“Concerns and requests of women need to be integrated into the village plan before the plan is finalized and executed for better and successful implementation and development."
“Women also have ideas and desires to ensure that plans meet their needs. Therefore, engaging women in village activities and development plans will effectively and efficiently help address issues and enhance development in and for the communities," said Manivanh Sayavong, 52, Director of the Gender Development Association, who strongly believes that women have a crucial role to play in planning and executing water and resource management activities. Manivanh has been in the development sector since 1990 and has worked with various organizations, including Oxfam Australia. In a recent interview with Oxfam, Manivanh shared that as a Lao women leader and her pathway has been one of commitment, passion, patience, and challenging her internal beliefs about herself as well as external perceptions of her as a woman leader. As one of our women leaders, Manivanh would like to encourage all women to work together and support each other to overcome poverty, advocate for their rights, and develop their skills and capacities. She also calls for women to take up new opportunities wherever possible and not to be limited by mistaken beliefs about what women can achieve.
Learning from Manivanh, Khaisone, and Atheena, it is important for Oxfam to make their stories more visible and to celebrate their success through the creation of these profiles and those of other Mekong women leaders.
Understanding their challenges makes it even more inspiring to read the stories and see the images of these remarkable women who are part of these Women Leaders Profiles. These women are uniting previously disenfranchised communities, accelerating positive development outcomes for everyone, and contributing to the achievement of gender equality and the protection of our natural environment.
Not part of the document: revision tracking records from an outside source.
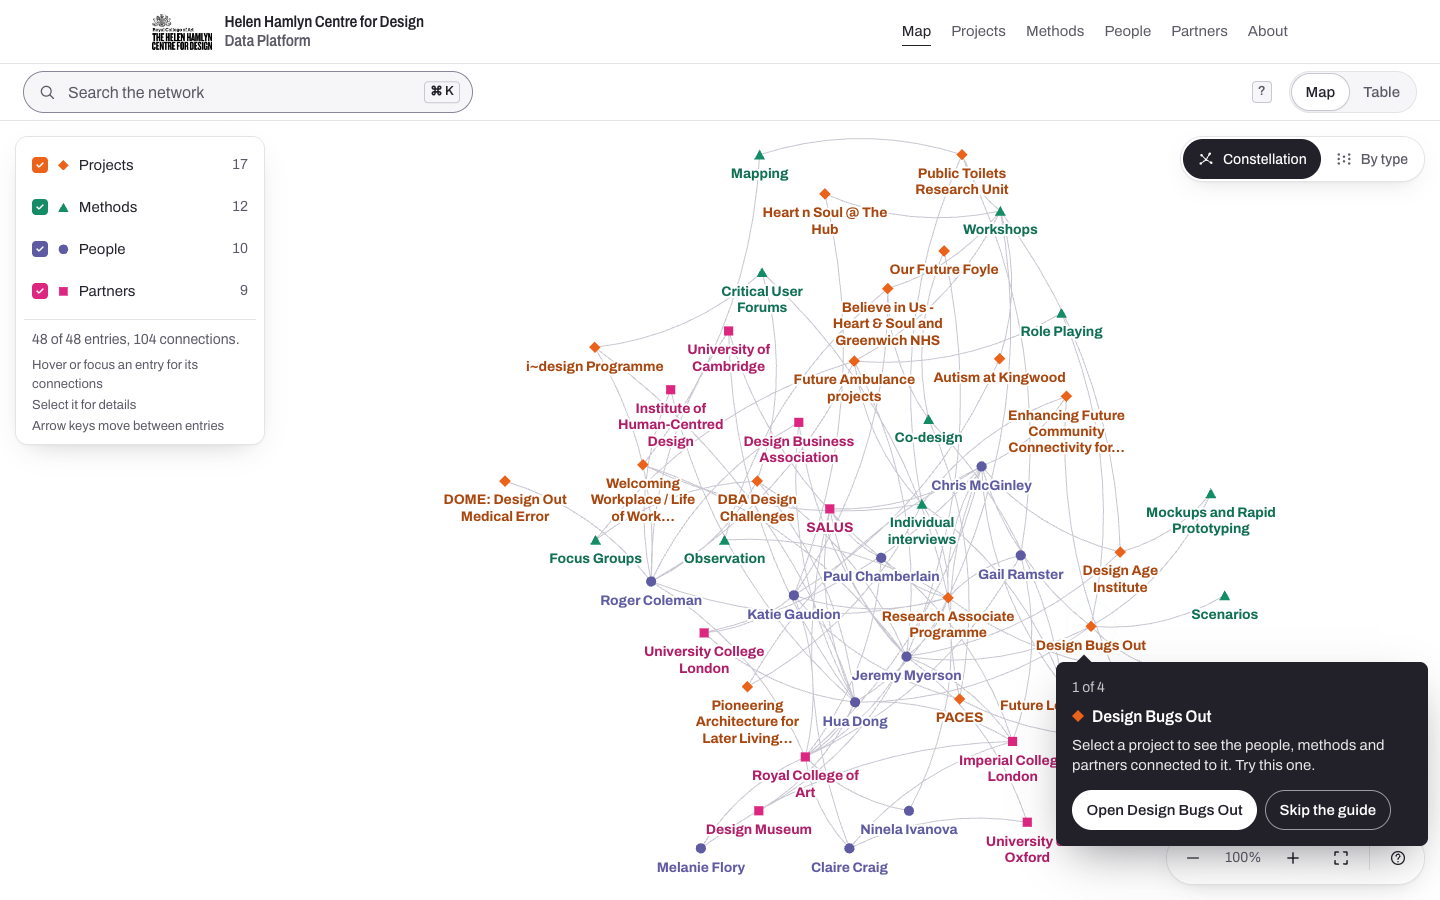
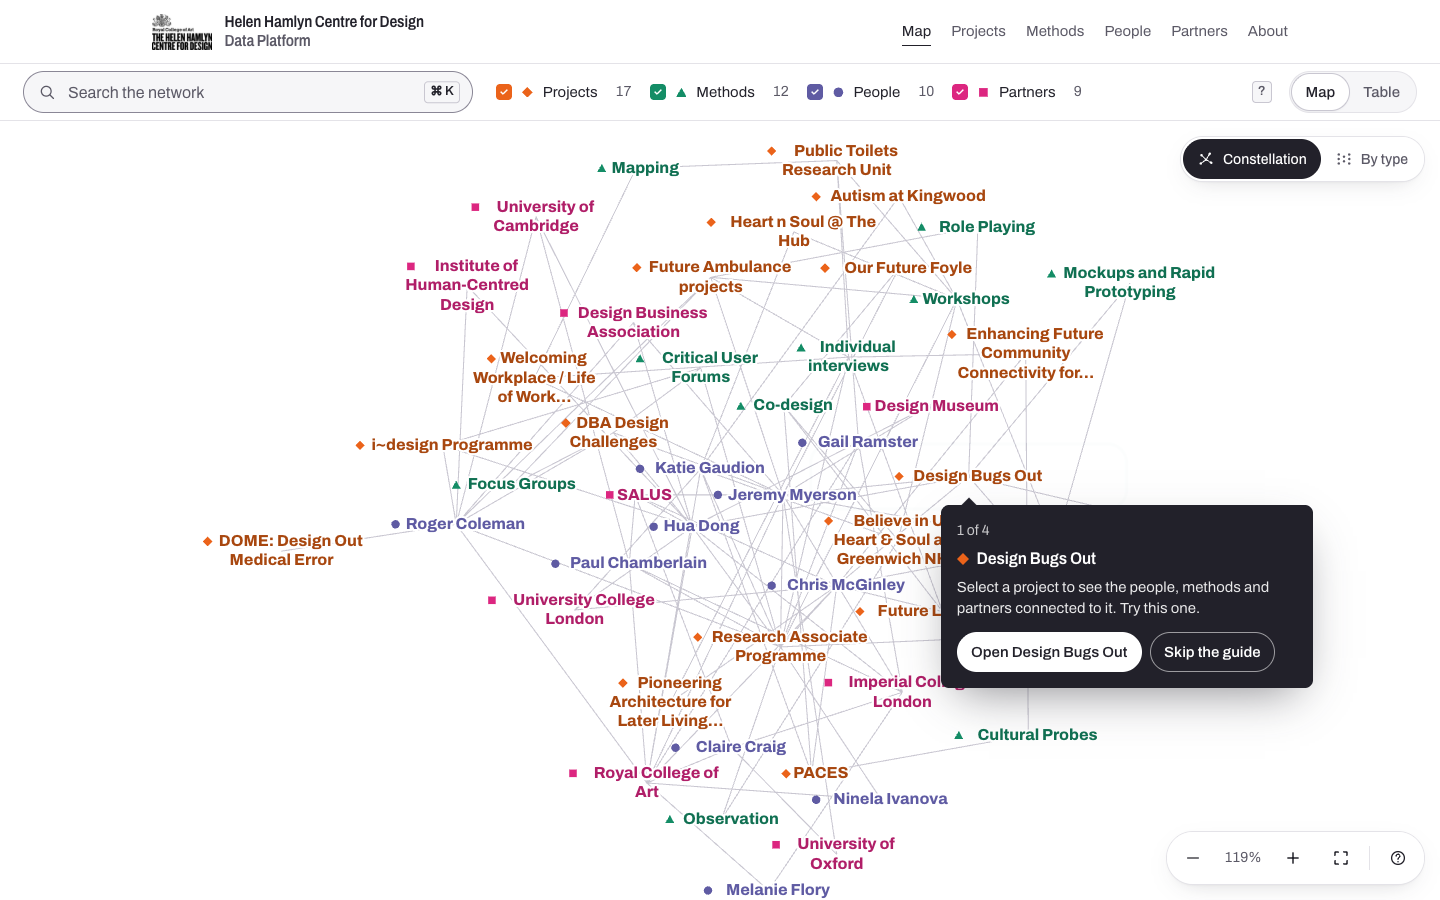
Constellation as in the original: names as nodes, straight threads; filters beside search
- Each name is the node, centred on its point, bold in its type's colour,
  with a small type shape before it; edges are straight light lines
- Wider frame and more spacing; the map opens at a readable zoom
- Filters sit to the right of the search box (a menu on smaller screens);
  the legend panel is gone

Claude-Session: https://claude.ai/code/session_014KayvLjfZAn1qfA8mMiKjx

diff --git a/src/components/explore/GraphView.tsx b/src/components/explore/GraphView.tsx
@@ -7,6 +7,7 @@ import 'd3-transition';
 import type { GraphNode } from '@/lib/types';
 import { TYPE_META } from '@/lib/types-meta';
 import {
+  STAR_CHAR,
   COLUMN_ORDER,
   NODE_RADIUS,
   easeInOut,
@@ -25,7 +26,6 @@ import { MARK_PATHS, TypeMark } from '../TypeMark';
 import { useExplorer } from './ExplorerContext';
 import { ColumnsIcon, ConstellationIcon, FitIcon, GuideIcon, MinusIcon, PlusIcon } from './icons';
 import { GuideCard } from './GuideCard';
-import { TypeFilters } from './TypeFilters';
 
 const R = NODE_RADIUS;
 /** Switching arrangement: each type sets off a little after the previous one. */
@@ -193,7 +193,7 @@ export function GraphView() {
       // On wide screens, leave room for the legend panel at the top left.
       // On wide screens, leave room for the legend panel at the top left, and
       // keep the top and bottom clear of the floating controls.
-      const reserve = w >= 768 ? Math.min(280, w * 0.22) : 0;
+      const reserve = 0;
       const top = w >= 768 ? 44 : 52;
       const bottom = 56;
       const k = Math.min((w - reserve) / layout.width, (h - top - bottom) / layout.height) * 0.98;
@@ -204,14 +204,21 @@ export function GraphView() {
     [layout],
   );
 
-  /** The opening view: the whole map, or on a narrow screen, readable labels around the guide's project. */
+  /**
+   * The opening view: like the original platform, close enough that names
+   * read at a comfortable size (about 16px), centred on the network, or on a
+   * narrow screen on the guide's project. The fit button shows everything.
+   */
   const openingTransform = useCallback(
     (w: number, h: number) => {
       const fit = fitTransform(w, h);
-      if (fit.k >= FEW_LABELS_BELOW) return fit;
-      const k = 0.82;
+      const k = Math.max(fit.k, w >= 768 ? 0.84 : 0.82);
+      if (k === fit.k) return fit;
+      if (w >= 768) {
+        return zoomIdentity.translate(w / 2 - (layout.width / 2) * k, h / 2 + 10 - (layout.height / 2) * k).scale(k);
+      }
       const focus = layout.positions.constellation[guideStartId] ?? { x: layout.width / 2, y: layout.height / 2 };
-      return zoomIdentity.translate(w * 0.32 - focus.x * k, h * 0.38 - focus.y * k).scale(k);
+      return zoomIdentity.translate(w * 0.42 - focus.x * k, h * 0.36 - focus.y * k).scale(k);
     },
     [fitTransform, layout, guideStartId],
   );
@@ -416,8 +423,9 @@ export function GraphView() {
           // Constellation: a gentle arc, like the threads of a mycelium.
           // Columns: an S-curve. Both are written as cubic curves so one
           // blends into the other during the move.
-          const qx = (s.x + e.x) / 2 - (e.y - s.y) * 0.16;
-          const qy = (s.y + e.y) / 2 + (e.x - s.x) * 0.16;
+          // Constellation: straight threads between names, as in the original.
+          const qx = (s.x + e.x) / 2;
+          const qy = (s.y + e.y) / 2;
           const arc1 = { x: s.x + ((qx - s.x) * 2) / 3, y: s.y + ((qy - s.y) * 2) / 3 };
           const arc2 = { x: e.x + ((qx - e.x) * 2) / 3, y: e.y + ((qy - e.y) * 2) / 3 };
           const mid = (s.x + e.x) / 2;
@@ -466,8 +474,24 @@ export function GraphView() {
           const box = starBox(n.name);
           const content = (
             <>
-              {isGuide && <circle cx={0} cy={0} r={R + 9} className="guide-pulse" />}
-              <circle cx={0} cy={0} r={R + 5} className="focus-ring" />
+              {isGuide &&
+                (starOp > 0.5 ? (
+                  <rect x={box.left - 6} y={box.top - 6} width={box.right - box.left + 12} height={box.bottom - box.top + 12} rx={12} className="guide-pulse" />
+                ) : (
+                  <circle cx={0} cy={0} r={R + 9} className="guide-pulse" />
+                ))}
+              {starOp > 0.5 ? (
+                <rect
+                  x={(box.left - 4) * scale}
+                  y={(box.top - 4) * scale}
+                  width={(box.right - box.left + 8) * scale}
+                  height={(box.bottom - box.top + 8) * scale}
+                  rx={8}
+                  className="focus-ring"
+                />
+              ) : (
+                <circle cx={0} cy={0} r={R + 5} className="focus-ring" />
+              )}
               {/* generous hit area: the mark and its label, in whichever arrangement is showing */}
               {starOp > 0.5 ? (
                 <rect
@@ -480,9 +504,16 @@ export function GraphView() {
               ) : (
                 <rect x={-R - 8} y={-16} width={R * 2 + 16 + labelWidth(n.name) * scale} height={32} fill="transparent" />
               )}
+              {/* The type's shape: before the name in the constellation, the entry's point in columns. */}
               <path
                 d={MARK_PATHS[n.type]}
-                transform={`translate(${-R} ${-R}) scale(${(R * 2) / 10})`}
+                transform={(() => {
+                  const t = 1 - starOp;
+                  const mx = (-(lines[0].length * STAR_CHAR + 22) / 2 + 7) * scale * (1 - t);
+                  const my = ((-(lines.length * STAR_LINE) / 2 + STAR_LINE * 0.5) * scale) * (1 - t);
+                  const r = R * (0.8 * (1 - t) + t);
+                  return `translate(${mx - r} ${my - r}) scale(${(r * 2) / 10})`;
+                })()}
                 fill={`var(--color-${meta.token})`}
               />
               {showLabel && starOp > 0 && (
@@ -492,7 +523,7 @@ export function GraphView() {
                   style={{ opacity: starOp, fill: `var(--color-${meta.token}-text)` }}
                 >
                   {lines.map((line, i) => (
-                    <tspan key={i} x={0} y={R + 6 + STAR_LINE * (i + 0.78)}>
+                    <tspan key={i} x={i === 0 ? 11 : 0} y={-(lines.length * STAR_LINE) / 2 + STAR_LINE * (i + 0.74)}>
                       {line}
                     </tspan>
                   ))}
@@ -560,7 +591,7 @@ export function GraphView() {
   if (mounted && guide === 'select' && startNode && size && wide) {
     const [sx, sy0] = transform.apply([pos[guideStartId].x, pos[guideStartId].y]);
     // Below the entry's label (constellation labels sit under the mark).
-    const sy = sy0 + (starOpacity(progress.get(guideStartId) ?? 0) > 0.5 ? starBox(startNode.name).bottom * transform.k - R : 0);
+    const sy = sy0 + (starOpacity(progress.get(guideStartId) ?? 0) > 0.5 ? starBox(startNode.name).bottom * transform.k : 0);
     const cardW = 372;
     const left = Math.max(12, Math.min(size.w - cardW - 12, sx - 28));
     // (The caret points up at the entry from 28px in.)
@@ -572,7 +603,6 @@ export function GraphView() {
 
   return (
     <div className="relative h-full w-full overflow-hidden bg-paper">
-      <TypeFilters variant="panel" />
 
       {mounted && (
         <fieldset className="absolute right-3 top-3 z-10 md:right-4 md:top-4">

diff --git a/src/components/explore/TypeFilters.tsx b/src/components/explore/TypeFilters.tsx
@@ -12,16 +12,16 @@ import { CollapseIcon, ExpandIcon } from './icons';
  * in a small panel at the top left, as in the original platform; on a narrow
  * screen the panel folds away behind a button. Above the table it is a row.
  */
-export function TypeFilters({ variant }: { variant: 'panel' | 'row' }) {
+export function TypeFilters({ variant }: { variant: 'menu' | 'row' }) {
   const { visibleTypes, filters } = useExplorer();
-  const { totals, toggleType, statusText, wide } = filters;
+  const { totals, toggleType, statusText } = filters;
   const [open, setOpen] = useState(false);
   const id = useId();
 
   const list = (
     <fieldset className="min-w-0">
       <legend className="sr-only">Show entity types</legend>
-      <ul className={variant === 'panel' ? 'space-y-0.5' : '-mx-1 flex flex-wrap gap-x-1'}>
+      <ul className={variant === 'menu' ? 'space-y-0.5' : 'flex flex-nowrap gap-x-0.5'}>
         {BROWSE_ORDER.map((t) => (
           <li key={t}>
             <label className="group relative flex min-h-10 cursor-pointer select-none items-center gap-2.5 rounded-md px-2 text-[0.9375rem] text-ink ring-accent transition-colors hover:bg-surface has-[:focus-visible]:ring-2">
@@ -54,67 +54,35 @@ export function TypeFilters({ variant }: { variant: 'panel' | 'row' }) {
     </fieldset>
   );
 
-  if (variant === 'row') {
-    return (
-      <div className="js-only flex flex-wrap items-center justify-between gap-x-6 gap-y-1">
-        {list}
-        <p className="meta" aria-hidden="true">
-          {statusText}
-        </p>
-      </div>
-    );
-  }
-
-  const body = (
-    <>
-      {list}
-      <div className="mt-2 border-t border-rule px-2 pt-2.5">
-        <p className="meta" aria-hidden="true">
-          {statusText}
-        </p>
-        {wide && (
-          <ul className="meta mt-1.5 space-y-0.5 text-[0.8125rem]">
-            <li>Hover or focus an entry for its connections</li>
-            <li>Select it for details</li>
-            <li>Arrow keys move between entries</li>
-          </ul>
-        )}
-      </div>
-    </>
-  );
+  if (variant === 'row') return <div className="js-only flex-none">{list}</div>;
 
   return (
-    <div className="js-only absolute left-3 top-3 z-10 w-[min(15.5rem,calc(100%-1.5rem))] md:left-4 md:top-4">
-      {wide ? (
-        <div className="rounded-xl bg-paper/95 p-2 shadow-[0_1px_2px_rgb(34_33_42/0.08),0_10px_30px_-14px_rgb(34_33_42/0.3)] ring-1 ring-rule backdrop-blur-sm">
-          {body}
-        </div>
-      ) : (
-        <>
-          <button
-            type="button"
-            aria-expanded={open}
-            aria-controls={id}
-            onClick={() => setOpen((v) => !v)}
-            className="inline-flex min-h-10 items-center gap-2 rounded-full bg-paper/95 px-3.5 text-[0.875rem] font-medium text-ink shadow-[0_1px_2px_rgb(34_33_42/0.08),0_8px_24px_-12px_rgb(34_33_42/0.25)] ring-1 ring-rule"
-          >
-            <span className="flex gap-0.5" aria-hidden="true">
-              {BROWSE_ORDER.map((t) => (
-                <TypeMark key={t} type={t} size="0.6em" />
-              ))}
-            </span>
-            Filters
-            {open ? <ExpandIcon /> : <CollapseIcon />}
-          </button>
-          <div
-            id={id}
-            hidden={!open}
-            className="mt-2 rounded-xl bg-paper p-2 shadow-[0_10px_30px_-14px_rgb(34_33_42/0.35)] ring-1 ring-rule"
-          >
-            {body}
-          </div>
-        </>
-      )}
+    <div className="js-only relative flex-none">
+      <button
+        type="button"
+        aria-expanded={open}
+        aria-controls={id}
+        onClick={() => setOpen((v) => !v)}
+        className="inline-flex min-h-10 items-center gap-1.5 rounded-full px-3 text-[0.875rem] font-medium text-ink ring-1 ring-control"
+      >
+        <span className="flex gap-0.5" aria-hidden="true">
+          {BROWSE_ORDER.map((t) => (
+            <TypeMark key={t} type={t} size="0.55em" />
+          ))}
+        </span>
+        <span className="max-sm:sr-only">Filters</span>
+        {open ? <ExpandIcon /> : <CollapseIcon />}
+      </button>
+      <div
+        id={id}
+        hidden={!open}
+        className="absolute right-0 top-12 z-40 w-60 rounded-xl bg-paper p-2 shadow-[0_10px_30px_-14px_rgb(34_33_42/0.35)] ring-1 ring-rule"
+      >
+        {list}
+        <p className="meta mt-2 border-t border-rule px-2 pt-2" aria-hidden="true">
+          {statusText}
+        </p>
+      </div>
     </div>
   );
 }

diff --git a/src/lib/layout.ts b/src/lib/layout.ts
@@ -20,7 +20,7 @@ import { forceLink, forceManyBody, forceSimulation, forceX, forceY, forceCollide
 import type { SimulationLinkDatum, SimulationNodeDatum } from 'd3-force';
 import type { GraphData, NodeType } from './types';
 
-export const LAYOUT_WIDTH = 1200;
+export const LAYOUT_WIDTH = 1600;
 export const COLUMN_ORDER: NodeType[] = ['Partners', 'People', 'Projects', 'Methods'];
 /** Column positions as fractions of the map width. */
 export const COLUMN_X = [0.01, 0.27, 0.53, 0.78];
@@ -34,9 +34,9 @@ export const LABEL_MAX = 34;
  * bold and in its type's colour, centred under the entry's mark and wrapped
  * onto up to three lines.
  */
-export const STAR_FONT = 17;
-export const STAR_LINE = 20;
-const STAR_CHAR = 9.4;
+export const STAR_FONT = 19;
+export const STAR_LINE = 23;
+export const STAR_CHAR = 10.5;
 const STAR_WRAP = 18;
 const STAR_MAX_LINES = 3;
 
@@ -66,8 +66,10 @@ export function wrapLabel(name: string): string[] {
 /** The extent of a constellation entry (mark plus wrapped label) relative to its point. */
 export function starBox(name: string): { left: number; right: number; top: number; bottom: number } {
   const lines = wrapLabel(name);
-  const w = Math.max(NODE_RADIUS * 2, ...lines.map((l) => l.length * STAR_CHAR)) + 8;
-  return { left: -w / 2, right: w / 2, top: -NODE_RADIUS - 4, bottom: NODE_RADIUS + 6 + lines.length * STAR_LINE };
+  // The name is the node, centred on its point; a small type mark sits before the first line.
+  const w = Math.max(...lines.map((l, i) => l.length * STAR_CHAR + (i === 0 ? 22 : 0))) + 8;
+  const h = lines.length * STAR_LINE + 6;
+  return { left: -w / 2, right: w / 2, top: -h / 2, bottom: h / 2 };
 }
 
 export type Arrangement = 'constellation' | 'columns';
@@ -107,7 +109,7 @@ export function computeLayout(data: GraphData): Layout {
   const constellation = computeConstellation(
     data,
     LAYOUT_WIDTH,
-    Math.max(perColumn * 38 + 140, Math.round(Math.sqrt(data.nodes.length) * 132)),
+    Math.max(perColumn * 38 + 140, Math.round(Math.sqrt(data.nodes.length) * 128)),
   );
   const height = constellation.height;
   return {
@@ -150,8 +152,8 @@ function computeConstellation(data: GraphData, width: number, height: number): {
   });
   const links: SimulationLinkDatum<SimNode>[] = data.links.map((l) => ({ source: l.source, target: l.target }));
 
-  const PAD_X = 10;
-  const PAD_Y = 8;
+  const PAD_X = 26;
+  const PAD_Y = 18;
   const boxCollide = (strength = 0.7) => {
     for (let i = 0; i < nodes.length; i++) {
       for (let j = i + 1; j < nodes.length; j++) {
@@ -192,12 +194,12 @@ function computeConstellation(data: GraphData, width: number, height: number): {
       'link',
       forceLink<SimNode, SimulationLinkDatum<SimNode>>(links)
         .id((d) => d.id)
-        .distance(120)
+        .distance(150)
         .strength(0.22),
     )
     .force('charge', forceManyBody<SimNode>().strength(-420).distanceMax(520))
-    .force('x', forceX<SimNode>(width / 2).strength(0.03))
-    .force('y', forceY<SimNode>(height / 2).strength(0.045))
+    .force('x', forceX<SimNode>(width / 2).strength(0.012))
+    .force('y', forceY<SimNode>(height / 2).strength(0.07))
     .force('collide', forceCollide<SimNode>(R + 34))
     .stop();
 

diff --git a/src/components/explore/NetworkExplorer.tsx b/src/components/explore/NetworkExplorer.tsx
@@ -13,6 +13,7 @@ import { isMacLike, isTypingTarget, useMediaQuery, useMounted, WIDE_LAYOUT_QUERY
 import { ExplorerContext, type ExplorerState, type GuideStep } from './ExplorerContext';
 import { GraphView } from './GraphView';
 import { TableView } from './TableView';
+import { TypeFilters } from './TypeFilters';
 import { DetailsPanel } from './DetailsPanel';
 import { KeyboardHelp } from './KeyboardHelp';
 import { CloseIcon, SearchIcon } from './icons';
@@ -50,6 +51,8 @@ export function NetworkExplorer({ data, layout: givenLayout }: { data: GraphData
   const view: ExploreView = pathname?.startsWith('/table') ? 'table' : 'map';
   const mounted = useMounted();
   const wide = useMediaQuery(WIDE_LAYOUT_QUERY, true);
+  // Room for the filters inline beside the search box; otherwise they fold into a menu.
+  const roomy = useMediaQuery('(min-width: 1100px)', true);
 
   const index = useMemo(() => indexGraph(data), [data]);
   // The layout is computed at build time and passed in; tests may omit it.
@@ -318,7 +321,8 @@ export function NetworkExplorer({ data, layout: givenLayout }: { data: GraphData
                 </kbd>
               )}
             </search>
-            {/* Read with the search box; shown on screen in the legend or above the table. */}
+            <TypeFilters variant={roomy ? 'row' : 'menu'} />
+            {/* Read with the search box. */}
             <p id="search-status" className="sr-only">
               {statusText}
             </p>

diff --git a/src/components/explore/TableView.tsx b/src/components/explore/TableView.tsx
@@ -10,7 +10,6 @@ import { excerpt } from '@/lib/text';
 import { useMounted } from '@/lib/hooks';
 import { TypeMark } from '../TypeMark';
 import { useExplorer } from './ExplorerContext';
-import { TypeFilters } from './TypeFilters';
 
 type SortKey = 'type' | 'name';
 
@@ -53,7 +52,6 @@ export function TableView() {
 
   return (
     <div className="mx-auto max-w-[78rem] px-4 pb-20 pt-4 md:px-6">
-      <TypeFilters variant="row" />
       {rows.length === 0 ? (
         <p className="lead mt-10">
           {searching ? `No entries match “${searchTerm.trim()}”.` : 'All entity types are filtered out. Turn one back on to see entries.'}

diff --git a/src/app/globals.css b/src/app/globals.css
@@ -342,8 +342,8 @@ kbd {
 }
 /* Constellation labels: the name in its type's colour, bold and centred, as in the original platform. */
 .graph-node text.star-label {
-  font-size: 17px;
-  font-weight: 720;
+  font-size: 19px;
+  font-weight: 760;
   letter-spacing: -0.005em;
   text-anchor: middle;
   stroke-width: 5px;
They are shaping local, national, and regional change in innovative ways and are demonstrating collaborative leadership in action – uniting people toward common goals and providing us with role models for inclusive leadership.
In celebration of Lao Women’s Union Day, taking place on July 20, 2020, Oxfam and partner organizations urge both the public and those working in development to acknowledge and support the roles that both women and men share in managing water and aquatic resources. It is equally vital that stakeholders address the many disadvantages that women throughout the region continue to experience in the sphere of water and resource management. Khaisone and Atheena are exemplary models of Lao women taking leadership and action at different levels, and as gender main-streaming is becoming a fundamental focus in the water governance curriculum at the National University of Laos, the future outlook of women’s' participation in water and resource management is positive.
A significant step in achieving a more equitable system lies in the vigilance of governments, national and regional water governance groups, and civil society organizations to bring the Women of the Mekong to the discussion and planning tables.
IUCN, & OXFAM. (2018). Gender and water governance in the Mekong region. Bangkok: International Union for Conservation of Nature.